“ When we speak of personalization, we mean the process by which actors seek to connect to a character’s circumstances and needs as if they were their own.”
That was Evan Yionoulis, the head of the Juilliard acting program whose book I wrote about in my previous post, defining the vital process of personalization for the actor. When an actor encounters a script, she strives to extract the vital given circumstances from the script, the facts of the character’s life, that are provided (given!) by the author. The question is: how do these facts which are extracted become experientially available to the actor? How does the actor become acquainted with these facts and connect to them as if they were the facts of his own life? That’s what the process of personalization is about.
So what does personalization actually involve? Here’s what Yionoulis says in Chapter 3 of her book:
Through our homework, we connect sights, sounds, smells, tastes, and sensations to the touch to what is laid out in the text. In this way, we develop a personal relationship to each circumstance, allowing us, when activated by events in the play, to respond as if it were part of our own experience.
So personalization involves specifically imagining the given circumstance in question, and mining that circumstance for sensory stimuli (things which you can see, hear, taste, touch or smell) which help that circumstance become imprinted on the nervous system of the actor. I once taught at an acting conservatory where there was another acting teacher named Fabiana teaching (I don’t know her last name). Fabiana’s students told me that she would often say:
If the senses believe it, then the body will believe it. And if the body believes it, then the mind will believe it.
Our five senses function as a gateway to the imaginary circumstances, allowing us to “experience” them for ourselves in a manner which is specific and vivid.
And what of transference or substitution, which are both terms that the great Uta Hagen has used to describe a process where the actor identifies experiences in her own life which can help her connect to the given circumstances? Well, in conversation with Yionoulis, she has said that substitutions or transferences arise automatically as we dwell on the given circumstances, but at a granular level. Thus, if I’m playing Blanche DuBois in A Streetcar Named Desire, I don’t try to find a single transference to use for Belle Reve, the family estate which was recently lost, but rather I imaginatively develop (that is, personalize) my experience at Belle Reve through various images and episodes, and as I do that, transferences will arise virtually involuntarily as part of that process.
So let’s consider how I might go about personalizing Belle Reve. First of all, I might do a quick Google search of plantation estate homes in Missisippi, and select one that conforms to our image of Belle Reve, perhaps something like this:
Then we might use our imaginations to think up images and episodes connected to the house.

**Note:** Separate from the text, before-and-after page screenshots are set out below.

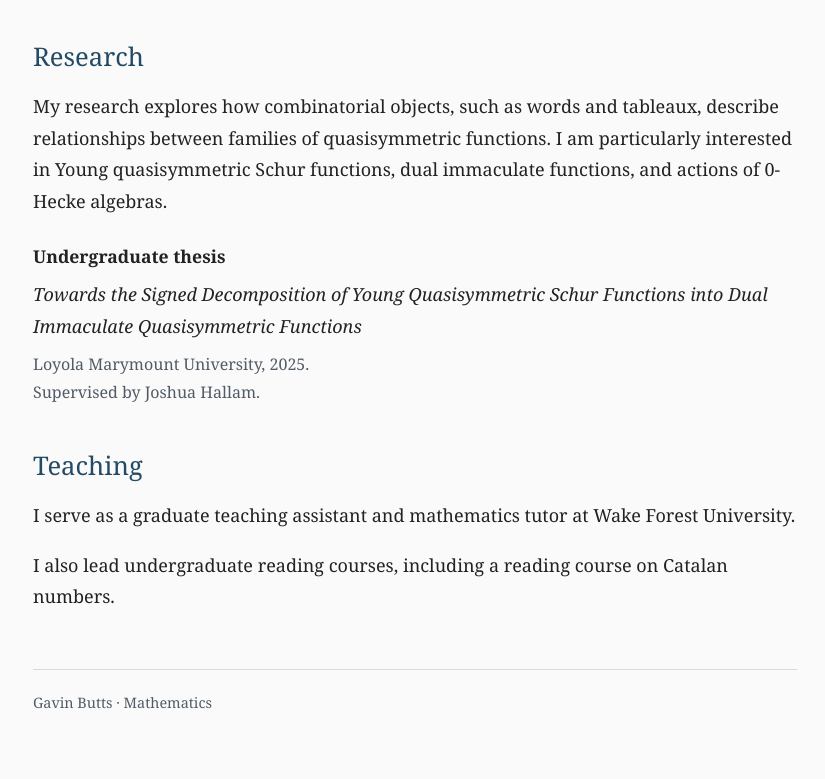
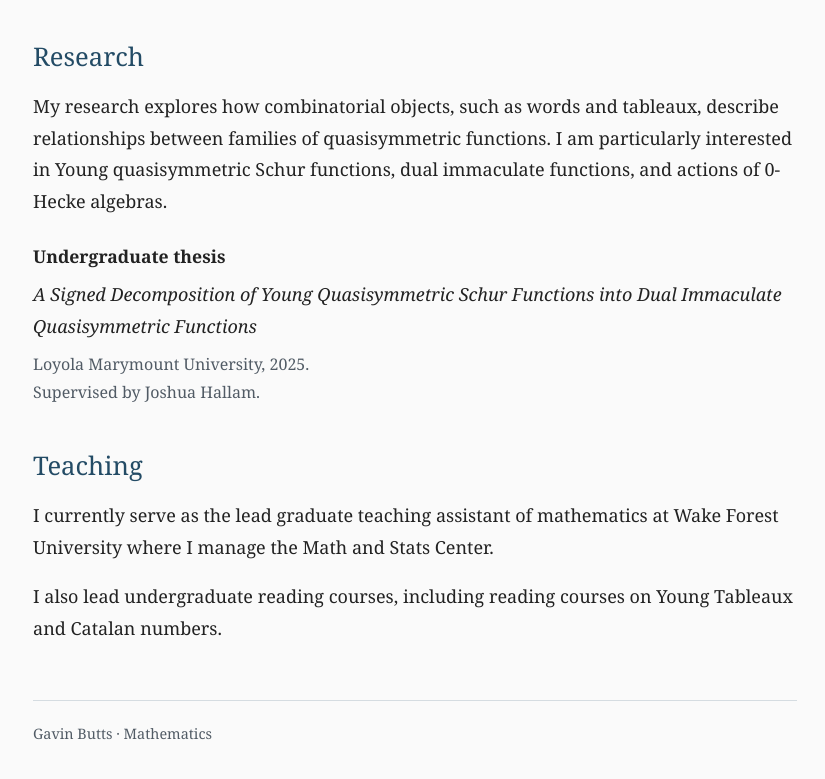
Before and after one commit to GavinButts/gavinbutts.github.io, a plain HTML site: page index.html in a window 1280 px wide. Shown: the part 547-1326 px from the top of the page, without its empty margins (225-1050 px from the left). Drawn offline with Linux system fonts and the light colour scheme.

Commit message:
Update index.html

```diff
--- a/index.html
+++ b/index.html
@@ -206,7 +206,7 @@
 
       <p class="thesis-title">
         <cite>
-          Towards the Signed Decomposition of Young Quasisymmetric
+          A Signed Decomposition of Young Quasisymmetric
           Schur Functions into Dual Immaculate Quasisymmetric Functions
         </cite>
       </p>
@@ -221,13 +221,11 @@
       <h2 id="teaching-heading">Teaching</h2>
 
       <p>
-        I serve as a graduate teaching assistant and mathematics
-        tutor at Wake Forest University.
+        I currently serve as the lead graduate teaching assistant of mathematics at Wake Forest University where I manage the Math and Stats Center.
       </p>
 
       <p>
-        I also lead undergraduate reading courses, including a
-        reading course on Catalan numbers.
+        I also lead undergraduate reading courses, including reading courses on Young Tableaux and Catalan numbers.
       </p>
     </section>
   </main>
```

I will put sensory stimuli in bold, and transferences or substitutions in italics.
- Been in my family for generations (like Auto-Chlor, a family business in my own family for multiple generations)
- Memories of Christmas tree with Mother and Father and little Stella, the smell of pine
- Elegant parties that my parents hosted for the elite of Laurel (like in the Sound of Music), with a string quartet
- Playing hide and seek in the house and on the grounds (like I did as a kid)
- Housekeeper (like the servant on Ms Scarlet and the Duke) and a cook (a large, jolly woman like the cook on Downton Abbey)
- Hosting gentleman callers in the parlor, with a grandfather clock and a Japanese folding screen
- Leaky roof, we had to use buckets in the attic to collect rainwater
And with that, we’ve begun the process of personalizing Belle Reve. Belle Reve is a place that is dear to Blanche’s heart, it’s the home she grew up in, so we probably want to continue to imaginatively explore and develop, that is to say, to personalize Belle Reve, further.
An important episode in Blanche’s past is the loss of Belle Reve. That’s something that we definitely want to personalize. So we might do so as follows:
The loss of Belle Reve:
- The departure of the housekeeper and the cook, both fixtures of the household for a long time
- The notices and warnings arriving in the mail– the FINAL NOTICE OF FORECLOSURE
- Packing the trunk with my most precious belongings (which?)
- The knock on the door, the arrival of the bailiff(Balding, slightly overweight, mustache, in a uniform “Ma’am, I have to ask you to vacate the premises”)
- Calling a taxi
- Leaving the house for the last time with the trunk, looking at the house for the last time as the taxi pulls away
And with that, we have imprinted the experience of the loss of Belle Reve on ourselves, giving ourselves access to it as part of our own “experience”.
Yionoulis’ mantra when it comes to personalization is:
“Specify, specify, specify.”
And she also says:
“It’s work that’s as joyful as play—necessary work that’s, unfortunately, too often neglected.”
As actors, we want to embrace the imaginative work that personalization entails. Connecting to the given circumstances of the character as though they were our own is vital successfully embodying the character.